This study drew upon the theory of reasoned action (TRA) to predict the intention to drive while intoxicated (DWI). Four hypotheses were tested using telephone survey data from a random sample of 1,259 adult residents of Bernalillo County, New Mexico. Results showed the TRA to be predictive across a diversity of social groups. Contrary to hypotheses, subjective norms were a more powerful predictor than attitudes, and the perceived severity of DWI penalties was positively correlated with DWI intention, a paradoxical result that was explained with reference to the social environment of likely DWI offenders. The results suggest that anti-DWI public-information campaigns should stress the importance of informal social influence against drunk driving, rather than merely the legal penalties for drinking and driving.

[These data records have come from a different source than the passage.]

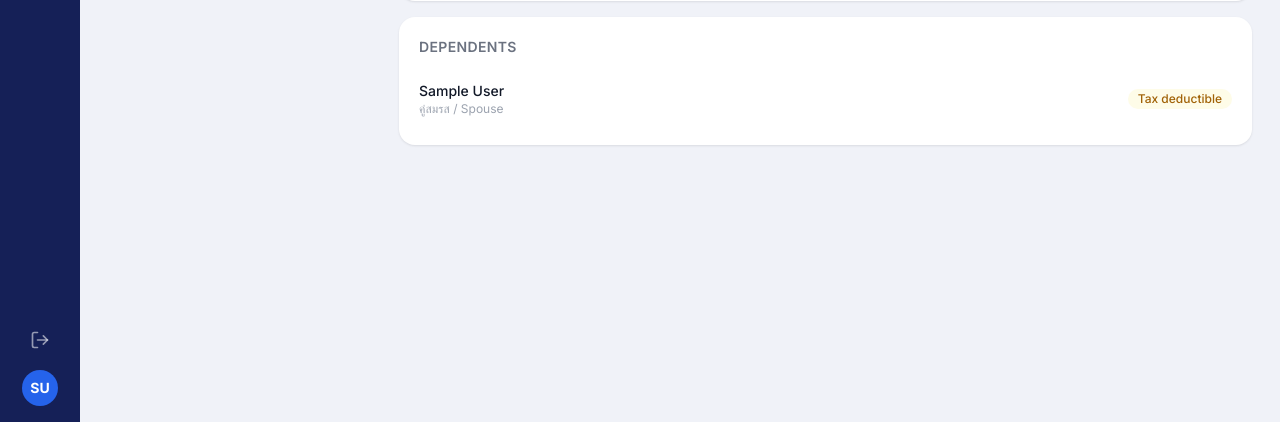
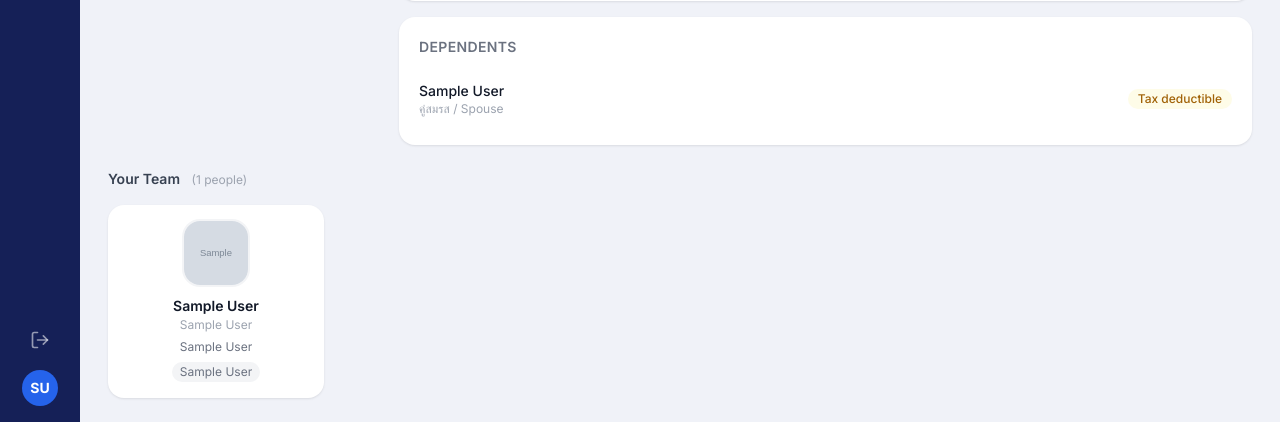
Before and after one commit to ProvaAsia/HRMS, a Django app: page /employees/1/ in a window 1280 px wide. Shown: the part 579-1001 px from the top of the page. Run offline with Django 4.2, Linux system fonts and the light colour scheme; a user stored in the database is signed in; tables that the repository leaves empty hold one stand-in row (values such as "Sample post"); grey boxes marked "Sample" are stand-in pictures; some libraries are stand-ins or nearby versions.

Commit message:
feat: add Your Team card grid to employee profile detail page

```diff
--- a/employees/views.py
+++ b/employees/views.py
@@ -99,9 +99,15 @@ def employee_detail(request, pk):
             return redirect('dashboard')
         can_edit = False
 
+    # Direct reports ของ profile นั้น (สำหรับแสดง Your Team)
+    subordinates = EmployeeProfile.objects.filter(
+        direct_manager=profile
+    ).select_related('department').order_by('first_name_en')
+
     return render(request, 'employees/detail.html', {
         'profile': profile,
         'can_edit': can_edit,
+        'subordinates': subordinates,
     })
 
 
--- a/templates/employees/detail.html
+++ b/templates/employees/detail.html
@@ -172,4 +172,47 @@
 
   </div>
 </div>
+
+<!-- Your Team (direct reports of this profile) -->
+{% if subordinates %}
+<div class="mt-6">
+  <h3 class="font-semibold text-gray-700 text-sm mb-4">
+    Your Team
+    <span class="ml-2 text-xs font-normal text-gray-400">({{ subordinates.count }} people)</span>
+  </h3>
+  <div class="grid grid-cols-2 sm:grid-cols-3 md:grid-cols-4 lg:grid-cols-5 gap-4">
+    {% for p in subordinates %}
+    <a href="{% url 'employee_detail' p.pk %}"
+       class="card p-4 flex flex-col items-center text-center gap-3 hover:shadow-md hover:-translate-y-0.5 transition-all duration-150 cursor-pointer group">
+      {% if p.photo %}
+      <img src="{{ p.photo.url }}"
+           class="w-16 h-16 rounded-2xl object-cover ring-2 ring-gray-100 group-hover:ring-blue-200 transition-all">
+      {% else %}
+      <div class="w-16 h-16 rounded-2xl flex items-center justify-center text-white font-bold text-lg"
+           style="background: linear-gradient(135deg, #3B82F6, #6366F1);">
+        {{ p.first_name_en.0 }}{{ p.last_name_en.0 }}
+      </div>
+      {% endif %}
+      <div class="w-full">
+        <p class="font-semibold text-gray-900 text-sm leading-tight truncate group-hover:text-blue-700 transition-colors">
+          {{ p.first_name_en }} {{ p.last_name_en }}
+        </p>
+        {% if p.first_name_th %}
+        <p class="text-xs text-gray-400 truncate mt-0.5">{{ p.first_name_th }} {{ p.last_name_th }}</p>
+        {% endif %}
+        {% if p.job_title %}
+        <p class="text-xs text-gray-500 mt-1.5 line-clamp-2 leading-tight">{{ p.job_title }}</p>
+        {% endif %}
+        {% if p.department %}
+        <span class="inline-block mt-2 px-2 py-0.5 rounded-full text-xs bg-gray-100 text-gray-500">
+          {{ p.department.name }}
+        </span>
+        {% endif %}
+      </div>
+    </a>
+    {% endfor %}
+  </div>
+</div>
+{% endif %}
+
 {% endblock %}
```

|Original language||English (US)|
|Number of pages||16|
|Journal||Journal of Applied Social Psychology|
|State||Published - Nov 2000|

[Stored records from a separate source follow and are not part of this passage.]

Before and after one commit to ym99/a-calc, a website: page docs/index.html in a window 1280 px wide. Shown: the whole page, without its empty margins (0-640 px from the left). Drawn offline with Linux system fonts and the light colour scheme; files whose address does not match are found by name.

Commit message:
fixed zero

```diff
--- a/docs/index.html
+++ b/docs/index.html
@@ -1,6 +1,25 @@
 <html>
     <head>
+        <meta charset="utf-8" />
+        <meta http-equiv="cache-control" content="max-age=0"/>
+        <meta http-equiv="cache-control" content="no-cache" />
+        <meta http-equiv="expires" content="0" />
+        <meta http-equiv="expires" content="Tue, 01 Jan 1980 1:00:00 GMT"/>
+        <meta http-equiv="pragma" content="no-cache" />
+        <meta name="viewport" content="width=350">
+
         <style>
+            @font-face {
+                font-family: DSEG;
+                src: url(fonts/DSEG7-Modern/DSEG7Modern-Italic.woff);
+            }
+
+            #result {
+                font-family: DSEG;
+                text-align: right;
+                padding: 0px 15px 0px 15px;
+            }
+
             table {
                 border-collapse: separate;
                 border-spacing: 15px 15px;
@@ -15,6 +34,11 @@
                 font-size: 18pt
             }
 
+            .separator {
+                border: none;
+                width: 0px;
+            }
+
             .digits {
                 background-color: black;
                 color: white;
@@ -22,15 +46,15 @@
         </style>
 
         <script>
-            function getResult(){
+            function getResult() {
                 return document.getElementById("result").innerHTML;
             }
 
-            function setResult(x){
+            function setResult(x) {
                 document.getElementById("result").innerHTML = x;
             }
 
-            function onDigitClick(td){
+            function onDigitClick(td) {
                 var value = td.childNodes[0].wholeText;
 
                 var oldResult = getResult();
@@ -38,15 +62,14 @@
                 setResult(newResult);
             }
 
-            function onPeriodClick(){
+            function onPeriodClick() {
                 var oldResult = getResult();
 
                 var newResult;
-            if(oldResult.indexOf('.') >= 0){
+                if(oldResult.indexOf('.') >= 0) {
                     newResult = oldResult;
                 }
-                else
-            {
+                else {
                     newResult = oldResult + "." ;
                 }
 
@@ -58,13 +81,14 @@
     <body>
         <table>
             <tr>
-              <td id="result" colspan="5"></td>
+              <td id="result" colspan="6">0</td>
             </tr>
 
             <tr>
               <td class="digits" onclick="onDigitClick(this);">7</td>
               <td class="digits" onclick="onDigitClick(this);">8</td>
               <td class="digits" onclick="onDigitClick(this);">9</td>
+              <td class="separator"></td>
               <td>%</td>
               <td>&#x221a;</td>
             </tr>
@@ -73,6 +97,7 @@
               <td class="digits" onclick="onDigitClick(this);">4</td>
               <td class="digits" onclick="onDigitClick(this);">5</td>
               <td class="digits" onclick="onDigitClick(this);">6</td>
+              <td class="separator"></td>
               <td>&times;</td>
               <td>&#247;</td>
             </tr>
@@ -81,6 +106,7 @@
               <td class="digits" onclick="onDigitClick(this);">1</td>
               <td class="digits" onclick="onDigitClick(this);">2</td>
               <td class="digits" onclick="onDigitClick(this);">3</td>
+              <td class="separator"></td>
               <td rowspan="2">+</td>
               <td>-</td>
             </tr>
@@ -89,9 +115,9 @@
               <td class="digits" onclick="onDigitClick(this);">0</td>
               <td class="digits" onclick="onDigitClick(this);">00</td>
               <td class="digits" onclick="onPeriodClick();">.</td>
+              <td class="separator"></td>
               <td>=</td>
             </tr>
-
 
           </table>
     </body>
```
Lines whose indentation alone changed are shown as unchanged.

All Science Journal Classification (ASJC) codes
- Social Psychology